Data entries
┏━━
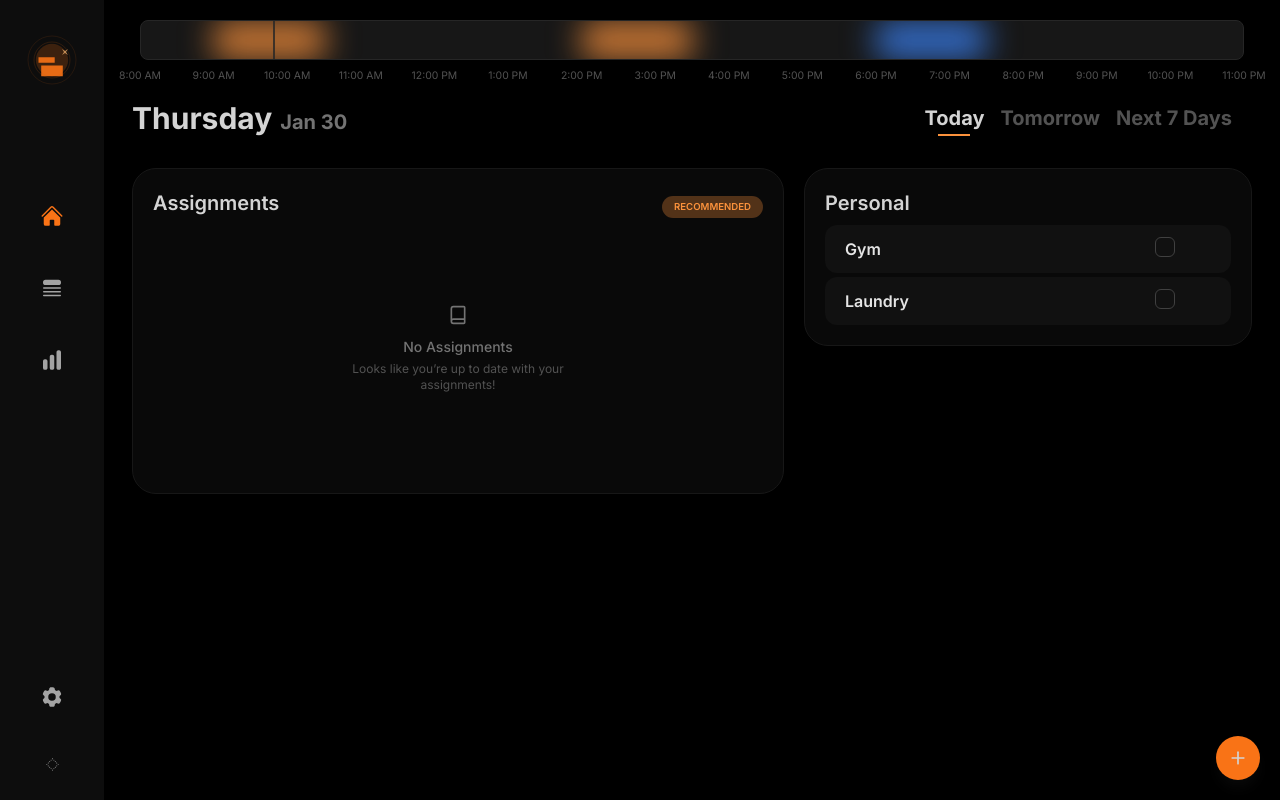
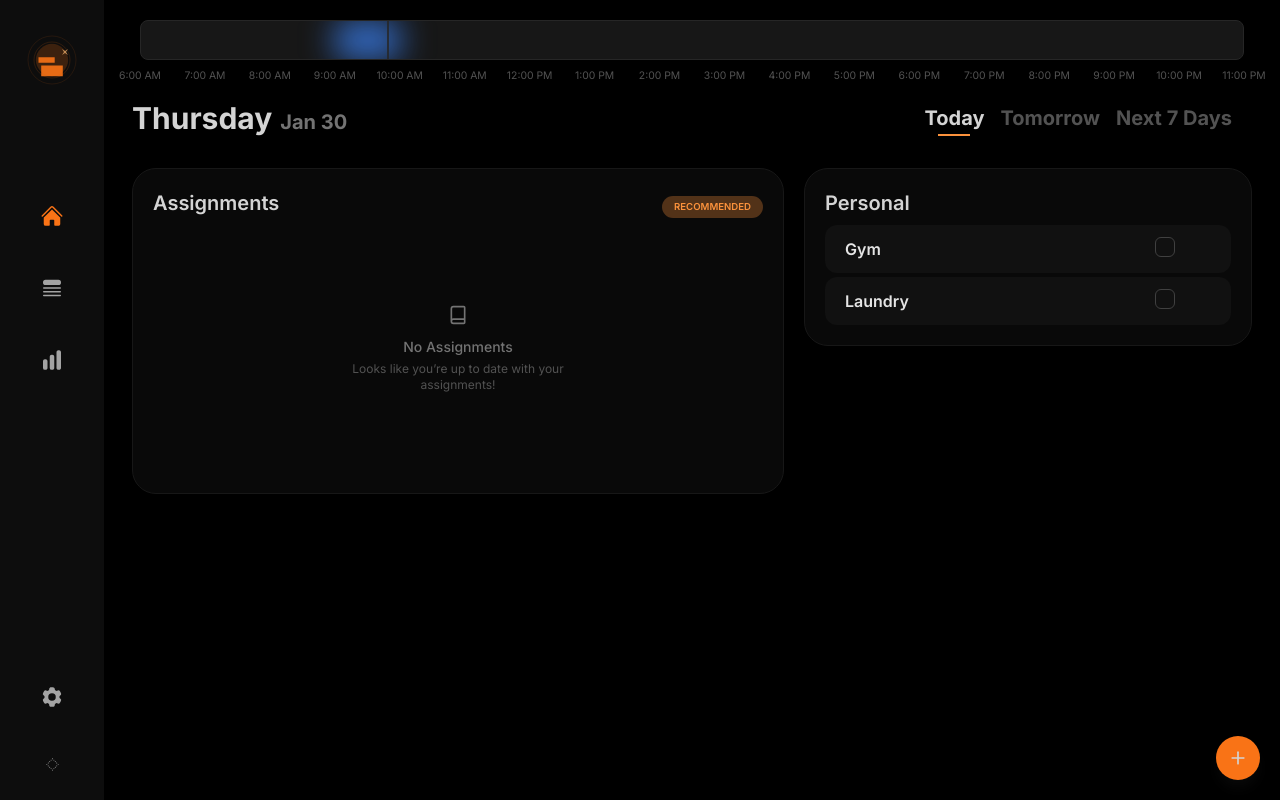
Before and after one commit to GrandeJames/bryzi, a Next.js app: page / in a window 1280 px wide. Built offline with nearby package versions, Linux system fonts and the light colour scheme.

Commit message:
Update timeline to show actual focus sessions

```diff
--- a/src/app/(home)/Home.tsx
+++ b/src/app/(home)/Home.tsx
@@ -10,9 +10,12 @@ import useDialogStore from "@/stores/dialogStore";
 import CreateMenu from "./components/CreateMenu";
 import DateHeading from "./components/DateHeading";
 import DateNavigation from "./components/DateSelectionNav";
+import { useFocusTrackerStore } from "@/stores/focusTrackerStore";
+import { isToday } from "date-fns";
 
 function Home() {
   const tasks2 = useTasksStore((state) => state.tasks);
+  const focusEntries = useFocusTrackerStore((state) => state.focusEntries);
 
   const open = useDialogStore((state) => state.openDialog);
   const openCreateTaskDialog = useCallback(() => open("create"), [open]);
@@ -43,16 +46,26 @@ function Home() {
   const assignments = tasks2.filter((task) => task.title);
   const miscTasks = tasks.filter((task) => !task.startTime && !task.expectedDuration);
 
+  const todayFocusEntries = focusEntries.filter((entry) => isToday(entry.startDate));
+  const focusEvents = todayFocusEntries.map((entry) => ({
+    start: new Date(entry.startDate),
+    end: new Date(entry.endDate),
+    type: "focus" as "focus",
+  }));
+
   return (
     <div className="mx-2">
       <header className="mx-2 mt-5">
         <Timeline
-          startTime="8:00"
+          startTime="6:00"
           endTime="23:00"
           events={[
-            { start: "9:00", end: "10:30", type: "focus" },
-            { start: "14:00", end: "15:30", type: "focus" },
-            { start: "18:00", end: "19:30", type: "task" },
+            {
+              start: new Date("2025-02-03T09:00:00"),
+              end: new Date("2025-02-03T10:00:00"),
+              type: "event" as "focus",
+            },
+            ...focusEvents,
           ]}
         />
       </header>
--- a/src/app/(home)/components/Timeline.tsx
+++ b/src/app/(home)/components/Timeline.tsx
@@ -1,14 +1,15 @@
 import { HoverCard, HoverCardContent, HoverCardTrigger } from "@/components/ui/hover-card";
 import { cn } from "@/utils.ts/cn";
+import { getHours, getMinutes } from "date-fns";
 import { useEffect, useState } from "react";
 
-interface TimelineEvent {
-  start: string;
-  end: string;
-  type: "focus" | "task" | "custom";
+export interface TimelineEvent {
+  start: Date | string;
+  end: Date | string;
+  type: "focus" | "event" | "custom";
 }
 
-interface TimelineProps {
+export interface TimelineProps {
   className?: string;
   startTime?: string;
   endTime?: string;
@@ -18,16 +19,22 @@ interface TimelineProps {
 
 const EVENT_TYPES = {
   focus: { color: "bg-orange-400/80", label: "Focus Session" },
-  task: { color: "bg-blue-500/80", label: "Scheduled Task" },
+  event: { color: "bg-blue-500/80", label: "Scheduled Task" },
   custom: { color: "bg-green-400/80", label: "Custom Event" },
 };
 
-function parseTime(time: string) {
-  const [hours, minutes] = time.split(":").map(Number);
+function parseTime(time: Date | string) {
+  if (typeof time === "string") {
+    const [hours, minutes] = time.split(":").map(Number);
+    return { hours, minutes };
+  }
+
+  const hours = getHours(time);
+  const minutes = getMinutes(time);
   return { hours, minutes };
 }
 
-function toMinutes(time: string) {
+function toMinutes(time: Date | string) {
   const { hours, minutes } = parseTime(time);
   return hours * 60 + minutes;
 }
@@ -38,9 +45,19 @@ function formatHour(hours: number) {
   return `${displayHours}:00 ${period}`;
 }
 
-function calculatePosition(startReference: string, time: string, totalMinutes: number) {
+function calculatePosition(startReference: string, time: Date | string, totalMinutes: number) {
   const minutesFromStart = Math.max(toMinutes(time) - toMinutes(startReference), 0);
   return (minutesFromStart / totalMinutes) * 100;
+}
+
+function getDisplayTimeRange(start: Date | string, end: Date | string) {
+  const startTime = parseTime(start);
+  const endTime = parseTime(end);
+
+  const startHour = formatHour(startTime.hours);
+  const endHour = formatHour(endTime.hours);
+
+  return `${startHour} - ${endHour}`;
 }
 
 const Timeline = ({
@@ -115,9 +132,7 @@ const Timeline = ({
                 >
                   <div className="text-sm">
                     <span className="font-medium">{eventType.label}:</span>
-                    <div className="text-muted-foreground">
-                      {event.start} - {event.end}
-                    </div>
+                    <div className="text-muted-foreground">{getDisplayTimeRange(event.start, event.end)}</div>
                   </div>
                 </HoverCardContent>
               </HoverCard>
--- a/src/lib/focusSessionUtils.ts
+++ b/src/lib/focusSessionUtils.ts
@@ -23,8 +23,15 @@ export function handleSessionSave(reset: () => void, task: Task, updateTask: (ta
   handleSessionExit(reset);
 }
 
+/**
+ * Using getState is okay here because the page is rerendered after submission/timer end.
+ */
 function saveFocusEntries() {
   const temporaryFocusEntries = useFocusTrackerStore.getState().temporaryFocusEntries;
+  const focusEntries = useFocusTrackerStore.getState().focusEntries;
+  const setFocusEntries = useFocusTrackerStore.getState().setFocusEntries;
+
+  setFocusEntries([...focusEntries, ...temporaryFocusEntries]);
   addLocalStorageItems(LOCAL_STORAGE_KEYS.FOCUS_ENTRIES, temporaryFocusEntries);
 }
 
--- a/src/stores/focusTrackerStore.ts
+++ b/src/stores/focusTrackerStore.ts
@@ -1,17 +1,22 @@
+import { LOCAL_STORAGE_KEYS } from "@/constants/localStorageKeys";
+import { getLocalStorageData } from "@/lib/localStorageUtils";
 import { FocusEntry } from "@/types/focusEntry";
 import { create } from "zustand";
 
 type State = {
   temporaryFocusEntries: FocusEntry[];
+  focusEntries: FocusEntry[];
 };
 
 type Actions = {
   addTemporaryFocusEntry: (focusEntry: FocusEntry) => void;
   resetFocusTracker: () => void;
+  setFocusEntries: (focusEntries: FocusEntry[]) => void;
 };
 
 const initialState: State = {
   temporaryFocusEntries: [],
+  focusEntries: getLocalStorageData(LOCAL_STORAGE_KEYS.FOCUS_ENTRIES) || [],
 };
 
 export const useFocusTrackerStore = create<State & Actions>((set) => ({
@@ -21,4 +26,5 @@ export const useFocusTrackerStore = create<State & Actions>((set) => ({
       temporaryFocusEntries: [...state.temporaryFocusEntries, focusEntry],
     })),
   resetFocusTracker: () => set(initialState),
+  setFocusEntries: (focusEntries: FocusEntry[]) => set({ focusEntries }),
 }));
```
┗━━
Exercise objective: If a line in the entries contains "endTime", copy it.

Finished exercise:
           endTime="23:00"
   endTime?: string;
+  const endTime = parseTime(end);
+  const endHour = formatHour(endTime.hours);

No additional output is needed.